=== Begin Enclosure ===
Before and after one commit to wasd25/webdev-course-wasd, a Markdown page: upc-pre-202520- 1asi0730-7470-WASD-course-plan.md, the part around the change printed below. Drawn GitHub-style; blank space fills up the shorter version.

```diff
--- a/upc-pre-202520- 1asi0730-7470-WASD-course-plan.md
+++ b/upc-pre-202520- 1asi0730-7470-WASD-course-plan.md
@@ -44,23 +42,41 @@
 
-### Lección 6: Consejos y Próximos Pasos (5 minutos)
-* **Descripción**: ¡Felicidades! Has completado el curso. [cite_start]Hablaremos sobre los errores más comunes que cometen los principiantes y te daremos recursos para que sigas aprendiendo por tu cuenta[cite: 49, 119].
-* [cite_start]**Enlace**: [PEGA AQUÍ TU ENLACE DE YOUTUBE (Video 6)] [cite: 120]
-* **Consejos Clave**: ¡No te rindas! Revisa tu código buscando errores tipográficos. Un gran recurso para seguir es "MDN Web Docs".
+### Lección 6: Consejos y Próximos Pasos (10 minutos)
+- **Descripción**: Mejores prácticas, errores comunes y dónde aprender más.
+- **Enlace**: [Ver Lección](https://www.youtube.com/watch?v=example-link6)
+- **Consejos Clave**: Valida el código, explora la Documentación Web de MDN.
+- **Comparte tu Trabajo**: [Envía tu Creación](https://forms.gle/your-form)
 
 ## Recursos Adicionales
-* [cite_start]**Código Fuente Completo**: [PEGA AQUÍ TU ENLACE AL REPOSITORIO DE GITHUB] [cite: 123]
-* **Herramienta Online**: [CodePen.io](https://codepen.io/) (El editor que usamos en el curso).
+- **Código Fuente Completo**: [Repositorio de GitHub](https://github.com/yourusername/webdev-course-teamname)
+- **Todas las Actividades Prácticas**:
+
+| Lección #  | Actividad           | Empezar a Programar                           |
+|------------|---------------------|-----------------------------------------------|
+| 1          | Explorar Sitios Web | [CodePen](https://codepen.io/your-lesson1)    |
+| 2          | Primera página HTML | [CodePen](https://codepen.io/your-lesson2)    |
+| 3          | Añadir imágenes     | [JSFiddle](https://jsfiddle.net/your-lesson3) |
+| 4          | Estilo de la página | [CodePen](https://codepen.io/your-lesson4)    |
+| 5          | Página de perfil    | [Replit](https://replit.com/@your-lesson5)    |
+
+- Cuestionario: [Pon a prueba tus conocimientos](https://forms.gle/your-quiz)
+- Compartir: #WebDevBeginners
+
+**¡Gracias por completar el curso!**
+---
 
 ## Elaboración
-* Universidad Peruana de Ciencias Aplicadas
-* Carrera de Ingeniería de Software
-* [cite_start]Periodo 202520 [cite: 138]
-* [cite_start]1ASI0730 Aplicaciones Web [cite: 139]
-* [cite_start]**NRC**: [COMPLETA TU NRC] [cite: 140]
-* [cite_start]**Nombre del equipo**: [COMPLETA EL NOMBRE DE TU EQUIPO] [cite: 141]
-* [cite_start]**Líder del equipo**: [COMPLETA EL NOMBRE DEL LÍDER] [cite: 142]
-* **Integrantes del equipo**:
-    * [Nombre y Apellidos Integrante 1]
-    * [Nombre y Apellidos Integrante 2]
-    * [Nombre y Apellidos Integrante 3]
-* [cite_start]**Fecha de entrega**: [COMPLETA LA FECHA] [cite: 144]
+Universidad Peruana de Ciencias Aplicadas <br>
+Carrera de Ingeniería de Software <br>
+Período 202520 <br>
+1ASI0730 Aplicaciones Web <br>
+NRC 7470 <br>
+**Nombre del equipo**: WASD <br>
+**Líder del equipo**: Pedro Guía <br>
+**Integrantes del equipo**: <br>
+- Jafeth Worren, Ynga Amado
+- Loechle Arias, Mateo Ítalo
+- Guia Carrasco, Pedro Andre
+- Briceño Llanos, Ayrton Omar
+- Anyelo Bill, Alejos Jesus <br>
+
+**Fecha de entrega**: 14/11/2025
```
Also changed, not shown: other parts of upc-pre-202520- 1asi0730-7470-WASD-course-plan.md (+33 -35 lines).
=== End Enclosure ===
> **Task objective**
Give the number of lines in the entries above that include the string "errores". No other output is expected.

> **Output of the task**
3